### Problem statement
In the records below, find every line that contains "term" and list it.

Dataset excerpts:
[Start of section]

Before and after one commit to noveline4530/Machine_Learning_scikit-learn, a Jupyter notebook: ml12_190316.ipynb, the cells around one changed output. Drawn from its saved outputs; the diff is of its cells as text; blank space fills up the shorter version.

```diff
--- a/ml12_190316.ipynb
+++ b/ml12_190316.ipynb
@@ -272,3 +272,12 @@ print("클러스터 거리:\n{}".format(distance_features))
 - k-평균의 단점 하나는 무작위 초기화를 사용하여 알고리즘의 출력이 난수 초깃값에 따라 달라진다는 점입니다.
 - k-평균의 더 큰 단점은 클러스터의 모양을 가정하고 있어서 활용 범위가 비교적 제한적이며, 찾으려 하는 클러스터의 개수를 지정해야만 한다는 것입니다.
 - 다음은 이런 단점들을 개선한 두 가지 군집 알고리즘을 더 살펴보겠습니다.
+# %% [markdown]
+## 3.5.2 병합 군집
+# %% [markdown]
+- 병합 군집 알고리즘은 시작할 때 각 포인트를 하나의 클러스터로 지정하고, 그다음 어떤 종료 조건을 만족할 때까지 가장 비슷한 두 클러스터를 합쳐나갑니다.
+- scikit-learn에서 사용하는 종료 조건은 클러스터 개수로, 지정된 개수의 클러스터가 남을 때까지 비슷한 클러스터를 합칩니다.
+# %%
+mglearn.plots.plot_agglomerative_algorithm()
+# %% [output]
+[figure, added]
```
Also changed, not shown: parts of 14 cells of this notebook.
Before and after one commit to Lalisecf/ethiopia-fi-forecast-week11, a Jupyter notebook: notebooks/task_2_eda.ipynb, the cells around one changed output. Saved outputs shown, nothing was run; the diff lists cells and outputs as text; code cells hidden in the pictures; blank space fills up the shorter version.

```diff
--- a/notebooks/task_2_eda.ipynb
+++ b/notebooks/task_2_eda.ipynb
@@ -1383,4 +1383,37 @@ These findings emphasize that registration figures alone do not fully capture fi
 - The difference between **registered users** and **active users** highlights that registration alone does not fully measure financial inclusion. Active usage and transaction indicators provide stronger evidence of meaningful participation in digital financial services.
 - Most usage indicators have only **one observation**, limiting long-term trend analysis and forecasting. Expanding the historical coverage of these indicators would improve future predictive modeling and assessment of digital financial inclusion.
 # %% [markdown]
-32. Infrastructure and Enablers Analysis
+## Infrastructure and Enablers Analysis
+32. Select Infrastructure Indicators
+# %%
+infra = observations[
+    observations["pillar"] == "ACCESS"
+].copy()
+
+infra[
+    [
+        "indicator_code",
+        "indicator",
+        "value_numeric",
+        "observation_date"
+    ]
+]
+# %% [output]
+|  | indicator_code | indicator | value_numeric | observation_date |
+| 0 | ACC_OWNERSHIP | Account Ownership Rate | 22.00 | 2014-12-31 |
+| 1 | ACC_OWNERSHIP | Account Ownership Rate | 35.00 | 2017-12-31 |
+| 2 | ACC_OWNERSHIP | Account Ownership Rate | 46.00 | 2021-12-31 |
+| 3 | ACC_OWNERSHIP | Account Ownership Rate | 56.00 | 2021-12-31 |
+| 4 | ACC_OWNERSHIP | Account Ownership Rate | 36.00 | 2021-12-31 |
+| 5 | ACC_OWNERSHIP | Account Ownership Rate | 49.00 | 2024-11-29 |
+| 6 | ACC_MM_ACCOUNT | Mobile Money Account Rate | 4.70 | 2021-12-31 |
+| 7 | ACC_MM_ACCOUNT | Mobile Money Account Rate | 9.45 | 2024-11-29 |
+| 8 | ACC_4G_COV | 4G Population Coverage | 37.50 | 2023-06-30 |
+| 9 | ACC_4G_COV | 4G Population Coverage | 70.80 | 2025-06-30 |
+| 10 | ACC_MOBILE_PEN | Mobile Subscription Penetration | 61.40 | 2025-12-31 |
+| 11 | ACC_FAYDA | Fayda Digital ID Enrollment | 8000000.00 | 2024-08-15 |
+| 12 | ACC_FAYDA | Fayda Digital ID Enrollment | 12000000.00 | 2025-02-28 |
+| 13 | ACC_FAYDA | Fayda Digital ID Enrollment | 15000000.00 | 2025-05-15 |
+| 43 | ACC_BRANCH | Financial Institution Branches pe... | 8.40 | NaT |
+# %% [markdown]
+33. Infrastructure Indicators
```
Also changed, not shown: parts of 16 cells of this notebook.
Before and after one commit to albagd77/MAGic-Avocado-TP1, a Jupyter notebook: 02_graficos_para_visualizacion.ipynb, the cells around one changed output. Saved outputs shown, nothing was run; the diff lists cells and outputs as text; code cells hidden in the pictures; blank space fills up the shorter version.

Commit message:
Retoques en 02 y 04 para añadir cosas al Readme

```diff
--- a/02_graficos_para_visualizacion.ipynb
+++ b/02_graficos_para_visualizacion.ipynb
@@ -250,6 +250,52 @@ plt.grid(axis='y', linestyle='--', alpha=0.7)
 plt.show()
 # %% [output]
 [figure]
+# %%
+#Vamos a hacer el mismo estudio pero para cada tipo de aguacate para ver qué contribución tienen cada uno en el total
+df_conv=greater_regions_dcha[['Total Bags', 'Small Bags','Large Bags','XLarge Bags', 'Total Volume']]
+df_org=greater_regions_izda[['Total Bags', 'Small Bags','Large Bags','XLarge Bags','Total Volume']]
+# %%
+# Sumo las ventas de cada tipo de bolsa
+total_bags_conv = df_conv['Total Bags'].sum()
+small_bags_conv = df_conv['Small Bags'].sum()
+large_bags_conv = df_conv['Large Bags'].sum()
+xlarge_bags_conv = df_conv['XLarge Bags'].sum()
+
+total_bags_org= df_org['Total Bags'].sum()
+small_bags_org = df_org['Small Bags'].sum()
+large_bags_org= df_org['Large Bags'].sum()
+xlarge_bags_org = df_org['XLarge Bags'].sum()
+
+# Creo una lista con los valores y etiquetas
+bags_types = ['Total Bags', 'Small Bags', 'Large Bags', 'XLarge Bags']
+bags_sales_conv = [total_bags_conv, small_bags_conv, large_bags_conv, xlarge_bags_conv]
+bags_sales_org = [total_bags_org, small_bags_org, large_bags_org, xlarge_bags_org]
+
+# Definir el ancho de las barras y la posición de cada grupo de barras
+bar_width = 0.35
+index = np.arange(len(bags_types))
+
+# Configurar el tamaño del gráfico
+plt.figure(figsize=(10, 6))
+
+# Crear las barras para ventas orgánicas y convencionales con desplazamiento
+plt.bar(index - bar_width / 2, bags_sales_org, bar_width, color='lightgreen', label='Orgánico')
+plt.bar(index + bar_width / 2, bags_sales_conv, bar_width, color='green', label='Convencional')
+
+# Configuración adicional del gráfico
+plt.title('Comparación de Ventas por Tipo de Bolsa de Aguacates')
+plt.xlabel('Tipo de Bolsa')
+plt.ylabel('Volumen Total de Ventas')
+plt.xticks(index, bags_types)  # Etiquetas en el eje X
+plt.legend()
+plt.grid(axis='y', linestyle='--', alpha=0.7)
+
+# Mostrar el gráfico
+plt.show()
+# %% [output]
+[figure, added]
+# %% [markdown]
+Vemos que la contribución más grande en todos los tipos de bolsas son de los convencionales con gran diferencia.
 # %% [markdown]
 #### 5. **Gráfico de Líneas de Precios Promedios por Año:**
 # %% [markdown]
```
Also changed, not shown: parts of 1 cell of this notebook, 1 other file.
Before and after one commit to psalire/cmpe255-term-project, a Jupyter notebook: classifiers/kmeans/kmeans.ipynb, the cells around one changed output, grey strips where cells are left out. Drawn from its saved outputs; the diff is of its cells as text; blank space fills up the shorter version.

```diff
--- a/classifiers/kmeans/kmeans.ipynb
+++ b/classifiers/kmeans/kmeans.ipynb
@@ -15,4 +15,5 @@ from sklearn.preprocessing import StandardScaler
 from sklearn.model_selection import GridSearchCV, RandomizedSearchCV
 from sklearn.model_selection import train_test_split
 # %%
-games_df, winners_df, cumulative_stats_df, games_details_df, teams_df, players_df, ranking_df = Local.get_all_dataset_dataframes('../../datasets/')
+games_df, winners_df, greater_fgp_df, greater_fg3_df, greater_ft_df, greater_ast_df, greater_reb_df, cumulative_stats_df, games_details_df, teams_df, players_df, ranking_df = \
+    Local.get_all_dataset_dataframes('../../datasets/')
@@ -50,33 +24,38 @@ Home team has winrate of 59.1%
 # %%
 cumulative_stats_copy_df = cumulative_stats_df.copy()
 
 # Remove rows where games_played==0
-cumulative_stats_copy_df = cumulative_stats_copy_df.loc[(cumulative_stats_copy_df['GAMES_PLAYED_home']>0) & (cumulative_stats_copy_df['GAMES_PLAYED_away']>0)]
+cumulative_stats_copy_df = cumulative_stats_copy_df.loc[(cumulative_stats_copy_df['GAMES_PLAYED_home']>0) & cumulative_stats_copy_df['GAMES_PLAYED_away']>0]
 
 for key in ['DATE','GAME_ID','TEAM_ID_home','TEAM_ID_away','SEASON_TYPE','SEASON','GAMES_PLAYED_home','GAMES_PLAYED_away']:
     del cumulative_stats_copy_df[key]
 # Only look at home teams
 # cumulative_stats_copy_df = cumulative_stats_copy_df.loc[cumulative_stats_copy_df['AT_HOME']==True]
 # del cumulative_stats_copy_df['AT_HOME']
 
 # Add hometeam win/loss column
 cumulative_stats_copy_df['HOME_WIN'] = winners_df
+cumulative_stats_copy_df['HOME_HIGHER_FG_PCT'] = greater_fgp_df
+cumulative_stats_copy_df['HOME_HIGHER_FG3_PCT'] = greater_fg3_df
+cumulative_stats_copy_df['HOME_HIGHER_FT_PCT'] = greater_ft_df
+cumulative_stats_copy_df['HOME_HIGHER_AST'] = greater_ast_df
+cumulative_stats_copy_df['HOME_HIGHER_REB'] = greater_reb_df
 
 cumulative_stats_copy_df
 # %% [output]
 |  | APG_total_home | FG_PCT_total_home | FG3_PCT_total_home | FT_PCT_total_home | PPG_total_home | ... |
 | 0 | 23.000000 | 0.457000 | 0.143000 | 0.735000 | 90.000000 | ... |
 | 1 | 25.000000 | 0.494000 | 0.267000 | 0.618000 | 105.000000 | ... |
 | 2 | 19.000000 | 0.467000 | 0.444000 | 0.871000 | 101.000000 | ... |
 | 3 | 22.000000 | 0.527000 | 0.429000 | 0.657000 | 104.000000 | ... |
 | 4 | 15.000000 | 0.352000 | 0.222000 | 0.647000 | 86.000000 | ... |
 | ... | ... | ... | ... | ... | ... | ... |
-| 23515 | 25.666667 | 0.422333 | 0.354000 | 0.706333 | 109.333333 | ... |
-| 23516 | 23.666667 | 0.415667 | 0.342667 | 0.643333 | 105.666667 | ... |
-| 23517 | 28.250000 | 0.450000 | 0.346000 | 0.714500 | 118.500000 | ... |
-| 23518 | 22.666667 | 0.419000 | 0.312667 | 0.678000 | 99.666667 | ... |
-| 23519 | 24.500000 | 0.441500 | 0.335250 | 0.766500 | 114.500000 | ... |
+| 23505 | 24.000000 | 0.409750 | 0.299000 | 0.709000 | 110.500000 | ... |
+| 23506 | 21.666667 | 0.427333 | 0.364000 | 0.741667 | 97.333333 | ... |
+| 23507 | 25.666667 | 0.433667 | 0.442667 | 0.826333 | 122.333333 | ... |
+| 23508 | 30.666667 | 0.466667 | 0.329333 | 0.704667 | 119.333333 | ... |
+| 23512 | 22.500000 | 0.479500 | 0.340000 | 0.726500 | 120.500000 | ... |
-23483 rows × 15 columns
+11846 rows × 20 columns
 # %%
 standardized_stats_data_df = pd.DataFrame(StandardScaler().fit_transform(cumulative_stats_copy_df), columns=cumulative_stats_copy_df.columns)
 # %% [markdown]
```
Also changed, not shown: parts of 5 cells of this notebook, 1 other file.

[End of section]

### Expected output
 - Most usage indicators have only **one observation**, limiting long-term trend analysis and forecasting. Expanding the historical coverage of these indicators would improve future predictive modeling and assessment of digital financial inclusion.
Before and after one commit to psalire/cmpe255-term-project, a Jupyter notebook: classifiers/kmeans/kmeans.ipynb, the cells around one changed output, grey strips where cells are left out. Drawn from its saved outputs; the diff is of its cells as text; blank space fills up the shorter version.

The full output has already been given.